While preparing for an all-day wireframe presentation, a client asked us to take the PACE (Personality, Attitude & Career Enhancement) test and suggested we share our “colors” prior to the meeting. Since we expected eight attendees, it was helpful to know who the Red, Blue, Green and Yellow folks were in the room so we could better analyze and understand everyone’s comments, feedback and suggestions relative to the client’s expectations around their new website features and functionality. Having a good balance of colors in the room would allow us to be more productive and understand why someone was commenting on something in a particular way, etc. After going through this exercise, there was more understanding when someone was either dominating the room, out of control with ideas, too rules-oriented and concerned with timing, or didn’t have an opinion because they were too worried about everyone else’s feelings. There was a lot of…”oh <enter name here>, there’s that <enter color here> coming out.” By reinforcing that our colors were the reason behind our actions, emotions and responses, it instantly eased the room and no one felt personally attacked. It turned out to be a very productive meeting.

What do the colors mean?
Red – Adventure
Reds tend to be more concerned about what’s happening right now than in the future. Adventurous hobbies, impulsive behavior, if it isn’t fun – forget it! Generous, sharing, helpful. Waiting is unacceptable. They’re often bored and restless. Naturally competitive, witty and charming.

Yellow – Responsibility
Yellows are loyal, dependable, punctual, trustworthy and they know that everyone else should be too. Structure and order are very important. They establish and maintain institutions. Yellows are the backbone of a stable social system. Yellows resist change and see hierarchy as essential to society, the company, the family.

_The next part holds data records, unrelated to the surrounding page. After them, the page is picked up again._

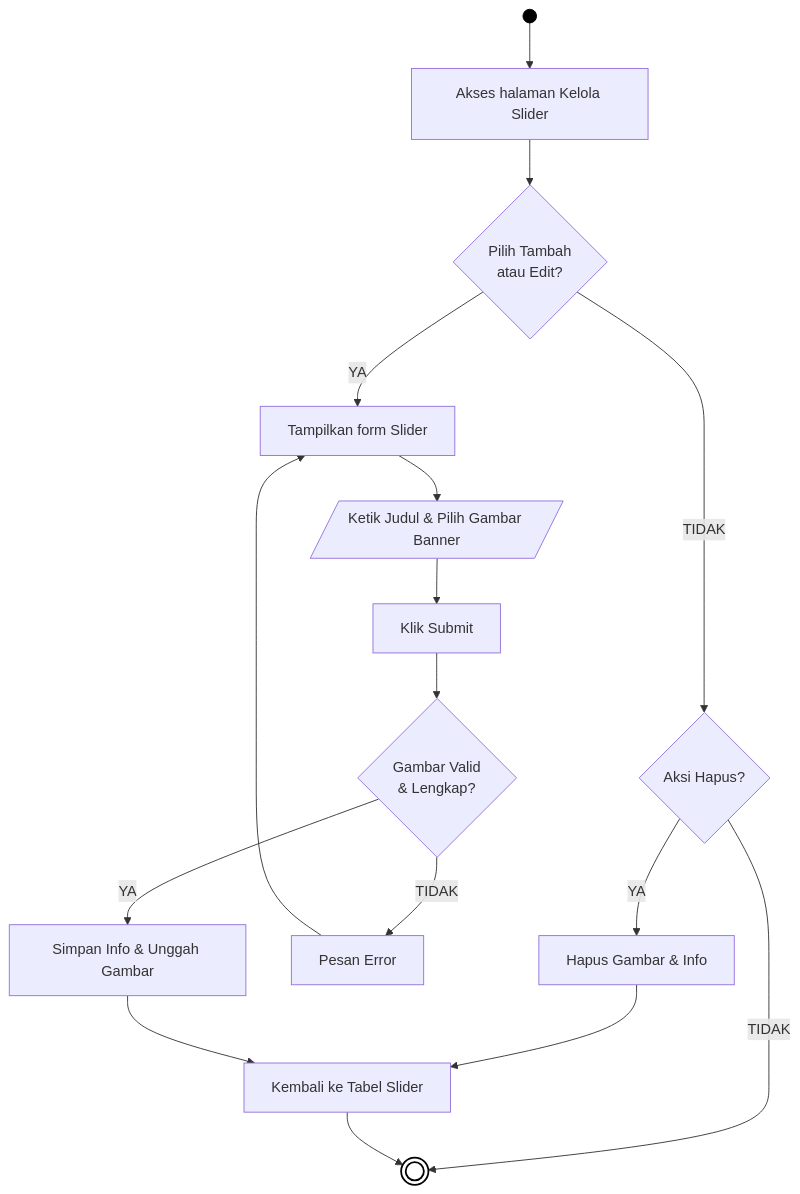
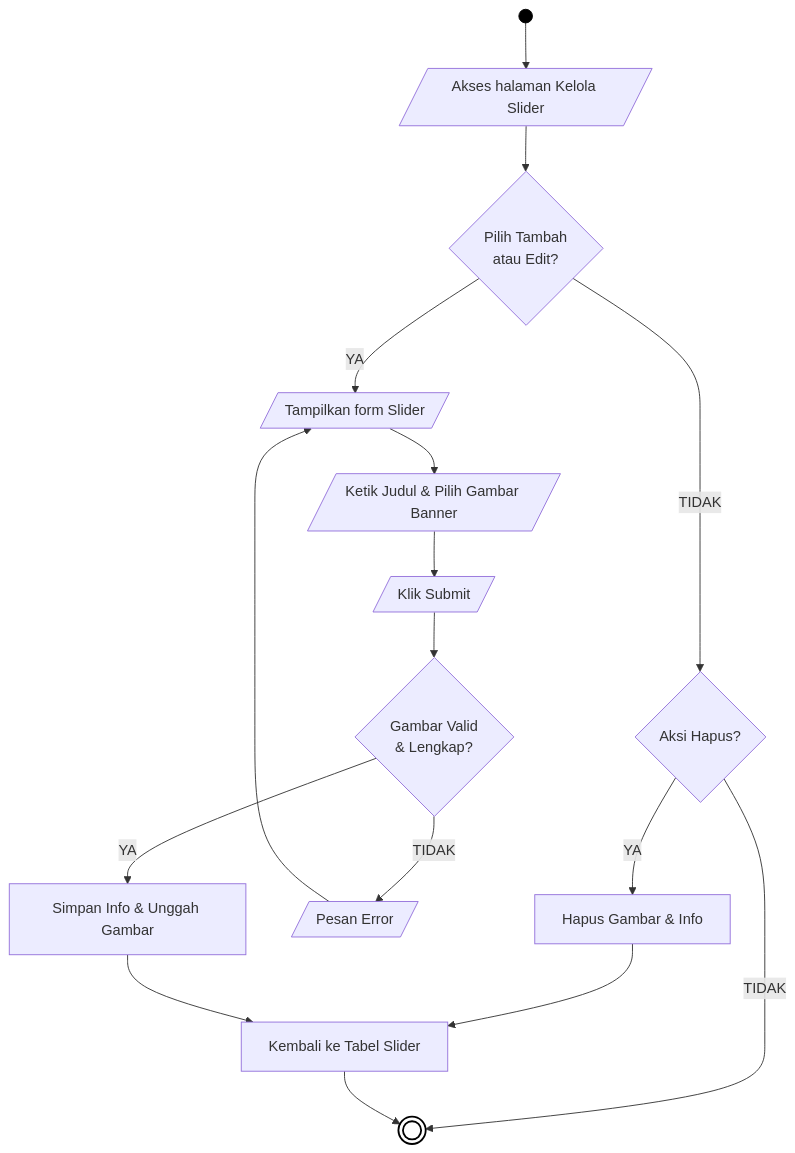
One commit to arbain-dev/Web_fikom changed the sixth of 21 diagrams in docs/01_DIAGRAM_AKTIVITAS.md. Above: the diagram before and after it, drawn with Mermaid. The commit also changed other lines of this file, not shown here.

````diff
--- a/docs/01_DIAGRAM_AKTIVITAS.md
+++ b/docs/01_DIAGRAM_AKTIVITAS.md
@@ -179,26 +179,26 @@
 ```mermaid
 flowchart TD
-    Start(( )) --> A[Akses halaman Kelola Slider]
+    Start(( )) --> A[/Akses halaman Kelola Slider/]
     
     A --> B{Pilih Tambah\natau Edit?}
     
     B -- TIDAK --> Hapus{Aksi Hapus?}
     Hapus -- YA --> HC[Hapus Gambar & Info]
     Hapus -- TIDAK --> End((( )))
     HC --> I[Kembali ke Tabel Slider]
     
-    B -- YA --> C[Tampilkan form Slider]
+    B -- YA --> C[/Tampilkan form Slider/]
     C --> D[/Ketik Judul & Pilih Gambar Banner/]
-    D --> E[Klik Submit]
+    D --> E[/Klik Submit/]
     
     E --> F{Gambar Valid\n& Lengkap?}
-    F -- TIDAK --> G[Pesan Error]
+    F -- TIDAK --> G[/Pesan Error/]
     G --> C
     
     F -- YA --> H[Simpan Info & Unggah Gambar]
     H --> I
     I --> End
     
     style Start fill:#000,stroke:#000,color:#000
     style End fill:#fff,stroke:#000,stroke-width:2px
 ```
````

Blue – Harmony
Blues see the possibilities in others, and in themselves. They are highly creative and constantly growing. Uniqueness is important, yet they can shift identities to fit the situation. Life is a search for meaning. Warmth and compassion flow easily and with sincerity. Devoted friends, blues love to talk, share and help.

Green – Curiosity
Greens want to know all there is to know about everything. They like to analyze, study, invent, investigate and explore. Nonconforming and independent, they tend to appear calm, cool, and collected most of the time. The worse situation for a green is to appear unintelligent. They love abstractions and solvable puzzles.

So, what color am I?
Not to my surprise, I scored a 19 in yellow! I live my life with structure and order – some may call that OCD, I call it organized and precise. As one who plays the Project Management role quite often, I need to be dependable, punctual, trustworthy and detailed. Checklists are my friends. In a meeting, when all the reds are strong-willed and dominating the room, I tend to listen and raise questions of how exactly something will get implemented to understand how it will affect timelines and budgets. Spoken like a true PM.

Luckily, I also have the blues. I scored 14 in the blue quadrant, meaning I want to ensure everyone is happy, playing nice in the sandbox and building relationships with people I meet, especially clients.

How To Administer The Test
Administering the test is easy, just follow these basic steps.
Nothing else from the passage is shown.